◆ To do
Scan the entries below for "caption" and copy each line that holds it.

◆ Given data
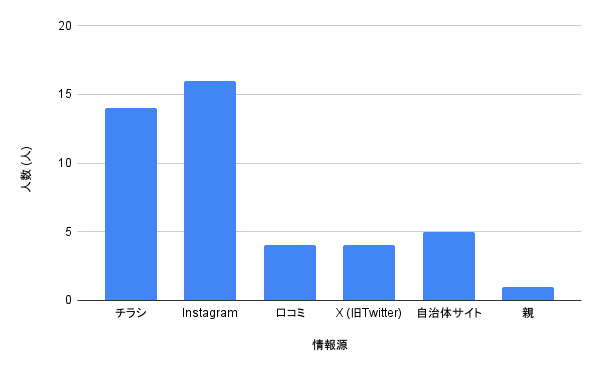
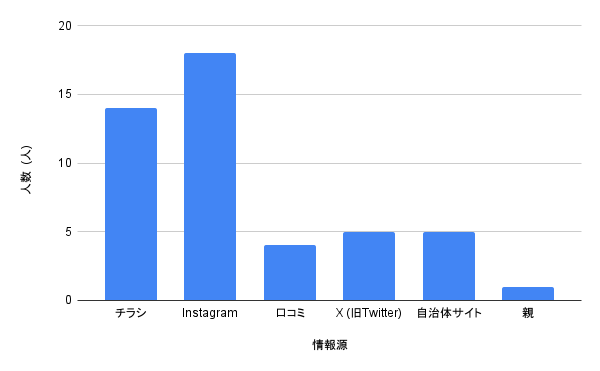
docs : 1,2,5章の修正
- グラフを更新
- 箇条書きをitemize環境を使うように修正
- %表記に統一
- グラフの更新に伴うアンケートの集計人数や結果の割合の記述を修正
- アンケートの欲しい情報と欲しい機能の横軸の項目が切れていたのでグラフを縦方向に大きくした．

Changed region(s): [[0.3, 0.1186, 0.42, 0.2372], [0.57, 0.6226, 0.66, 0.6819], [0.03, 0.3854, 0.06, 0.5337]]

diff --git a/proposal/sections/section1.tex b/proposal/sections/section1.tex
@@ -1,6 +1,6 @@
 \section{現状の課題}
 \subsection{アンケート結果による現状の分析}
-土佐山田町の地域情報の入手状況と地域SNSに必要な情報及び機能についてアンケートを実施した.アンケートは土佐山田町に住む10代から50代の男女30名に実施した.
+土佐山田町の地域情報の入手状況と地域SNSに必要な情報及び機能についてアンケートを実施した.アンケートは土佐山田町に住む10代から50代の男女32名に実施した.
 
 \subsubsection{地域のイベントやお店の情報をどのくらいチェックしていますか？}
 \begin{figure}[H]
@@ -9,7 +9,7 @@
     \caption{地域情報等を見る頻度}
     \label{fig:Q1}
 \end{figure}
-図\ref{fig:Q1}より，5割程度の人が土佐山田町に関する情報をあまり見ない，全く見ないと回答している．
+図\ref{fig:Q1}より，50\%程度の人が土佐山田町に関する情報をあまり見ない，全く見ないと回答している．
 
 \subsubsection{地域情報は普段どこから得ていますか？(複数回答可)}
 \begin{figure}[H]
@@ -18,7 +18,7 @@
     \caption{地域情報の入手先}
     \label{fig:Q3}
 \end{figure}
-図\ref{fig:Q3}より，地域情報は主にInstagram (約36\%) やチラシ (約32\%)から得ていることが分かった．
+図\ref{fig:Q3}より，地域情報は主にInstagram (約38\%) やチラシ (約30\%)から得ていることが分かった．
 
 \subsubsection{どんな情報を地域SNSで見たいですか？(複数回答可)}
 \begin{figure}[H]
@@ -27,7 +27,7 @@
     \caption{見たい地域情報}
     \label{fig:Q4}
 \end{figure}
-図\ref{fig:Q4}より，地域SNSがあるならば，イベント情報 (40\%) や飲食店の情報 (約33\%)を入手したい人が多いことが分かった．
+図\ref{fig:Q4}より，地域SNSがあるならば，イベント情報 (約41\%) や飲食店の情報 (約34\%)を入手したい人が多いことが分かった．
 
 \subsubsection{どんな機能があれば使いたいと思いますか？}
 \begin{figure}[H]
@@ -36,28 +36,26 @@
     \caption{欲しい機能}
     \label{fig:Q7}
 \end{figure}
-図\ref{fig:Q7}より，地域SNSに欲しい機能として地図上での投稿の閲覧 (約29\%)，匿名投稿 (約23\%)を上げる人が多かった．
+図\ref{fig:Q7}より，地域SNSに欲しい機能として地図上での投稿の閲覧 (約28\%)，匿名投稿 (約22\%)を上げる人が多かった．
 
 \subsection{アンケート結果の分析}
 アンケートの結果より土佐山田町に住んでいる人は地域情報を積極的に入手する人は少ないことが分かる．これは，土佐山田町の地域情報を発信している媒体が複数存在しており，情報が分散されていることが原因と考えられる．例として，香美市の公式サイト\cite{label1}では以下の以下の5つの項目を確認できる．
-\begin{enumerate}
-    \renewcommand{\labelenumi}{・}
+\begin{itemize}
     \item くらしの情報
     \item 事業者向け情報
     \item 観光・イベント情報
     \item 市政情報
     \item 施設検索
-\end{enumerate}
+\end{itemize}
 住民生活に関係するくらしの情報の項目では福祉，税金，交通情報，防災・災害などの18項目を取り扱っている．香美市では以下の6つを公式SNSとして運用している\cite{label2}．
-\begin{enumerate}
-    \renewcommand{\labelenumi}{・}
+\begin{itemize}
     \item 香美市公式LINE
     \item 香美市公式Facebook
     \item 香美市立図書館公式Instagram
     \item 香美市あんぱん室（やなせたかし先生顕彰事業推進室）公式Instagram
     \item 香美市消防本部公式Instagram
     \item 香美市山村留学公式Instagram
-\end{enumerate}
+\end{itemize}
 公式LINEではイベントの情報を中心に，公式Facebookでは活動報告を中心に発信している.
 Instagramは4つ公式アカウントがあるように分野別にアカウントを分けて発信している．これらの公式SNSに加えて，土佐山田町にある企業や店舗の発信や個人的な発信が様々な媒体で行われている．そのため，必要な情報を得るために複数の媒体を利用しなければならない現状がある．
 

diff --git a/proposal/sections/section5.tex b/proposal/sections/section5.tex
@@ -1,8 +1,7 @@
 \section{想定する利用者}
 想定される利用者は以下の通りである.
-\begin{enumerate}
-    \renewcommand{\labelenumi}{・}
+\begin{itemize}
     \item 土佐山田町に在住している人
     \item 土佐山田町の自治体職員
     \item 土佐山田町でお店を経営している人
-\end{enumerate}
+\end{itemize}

◆ Your solution
     \caption{地域情報等を見る頻度}
     \caption{地域情報の入手先}
     \caption{見たい地域情報}
     \caption{欲しい機能}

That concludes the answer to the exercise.